“When I called him and explained the situation that we were in and the families that would be affected by this contract, and how people’s healthcare and their children’s healthcare were dependent on this being settled in a positive way, he said ‘How can I help?’ And he did,” Gonzalez said. “A week before the primary election, he worked hard at helping us settle a contentious contract.
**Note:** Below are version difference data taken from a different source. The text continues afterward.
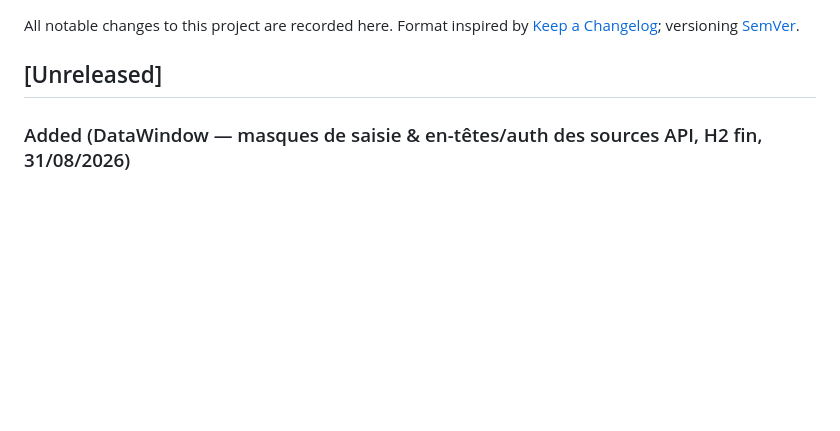
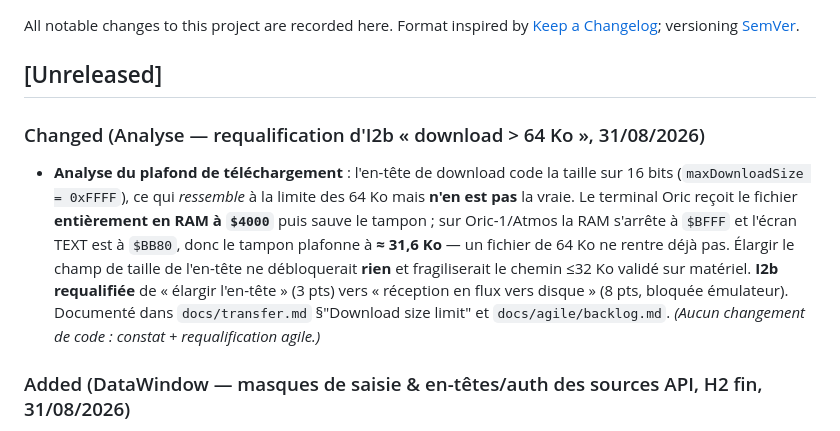
Before and after one commit to benedictemarty/bbsoric, a Markdown page: CHANGELOG.md, the part around the change. Drawn GitHub-style; blank space fills up the shorter version.

```diff
--- a/CHANGELOG.md
+++ b/CHANGELOG.md
@@ -5,6 +5,18 @@ Format inspired by [Keep a Changelog](https://keepachangelog.com/en/1.1.0/);
 versioning [SemVer](https://semver.org/lang/en/).
 
 ## [Unreleased]
+
+### Changed (Analyse — requalification d'I2b « download > 64 Ko », 31/08/2026)
+- **Analyse du plafond de téléchargement** : l'en-tête de download code la taille sur
+  16 bits (`maxDownloadSize = 0xFFFF`), ce qui *ressemble* à la limite des 64 Ko mais
+  **n'en est pas** la vraie. Le terminal Oric reçoit le fichier **entièrement en RAM à
+  `$4000`** puis sauve le tampon ; sur Oric-1/Atmos la RAM s'arrête à `$BFFF` et l'écran
+  TEXT est à `$BB80`, donc le tampon plafonne à **≈ 31,6 Ko** — un fichier de 64 Ko ne
+  rentre déjà pas. Élargir le champ de taille de l'en-tête ne débloquerait **rien** et
+  fragiliserait le chemin ≤32 Ko validé sur matériel. **I2b requalifiée** de « élargir
+  l'en-tête » (3 pts) vers « réception en flux vers disque » (8 pts, bloquée émulateur).
+  Documenté dans `docs/transfer.md` §"Download size limit" et `docs/agile/backlog.md`.
+  *(Aucun changement de code : constat + requalification agile.)*
 
 ### Added (DataWindow — masques de saisie & en-têtes/auth des sources API, H2 fin, 31/08/2026)
 - **Masques de saisie** (`ColonneDef.masque`) : gabarit **position par position**
```
Also changed, not shown: docs/agile/backlog.md (+8 -3 lines), docs/transfer.md (+18 -0 lines).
And he knew he was going to get nothing out of it.” 

Word has it that Gonzalez, who formerly headed the local labor council, is working hard to make sure Fletcher gets seen in places and neighborhoods outside of what many observers (including me) consider his comfort zone.

Interestingly, one local activist was heard complaining about Fletcher’s decision to invite Vargas, based on the Congressman’s public support for US intervention in Syria.  A more relevant complaint might have been Vargas long history of playing footsie with the insurance industry.

Nailing the Restaurant Vote


Credit: Brent Beltran

Kevin Faulconer was in Ocean Beach this morning touting his endorsement by the California Restaurant Association (CRA) San Diego County chapter.

The CRA has been active in opposing increases in minimum wage legislation and Obamacare, so this endorsement is telling for those wondering where Faulconer might stand on the local implications of such issues.

Frank Gormlie had this to say about Faulconer’s politics in the OB Rag:

Tony Krvaric, head of the County GOP is pushing the party’s new narrative, that Kevin Faulconer is a “centrist” politically.  He told the media:

 “We are pleased that Councilman Kevin Faulconer is considering running for Mayor. He is a centrist leader in proud San Diegotradition with broad appeal and an established track record of service to our city. He would be a great mayor.” (Our emphasis.)

 But Faulconer is hardly a “centrist”.  Besides being a huge voice over the years for “managed competition”, the competitive bidding program championed by Republicans like him which is supposed to create a leaner city government, Faulconer also opposed California doing away with all the state’s and our city’s redevelopment agencies.  In years past, District 2 – Faulconer’s current district – included downtown San Diego.  Which meant that Faulconer was and is beholden to those downtown interests who for decades have been “re-newing” downtown – the Convention Center, the Padres’ ballpark, the Gaslamp District, etc., – to the detriment of San Diego’s neighborhoods.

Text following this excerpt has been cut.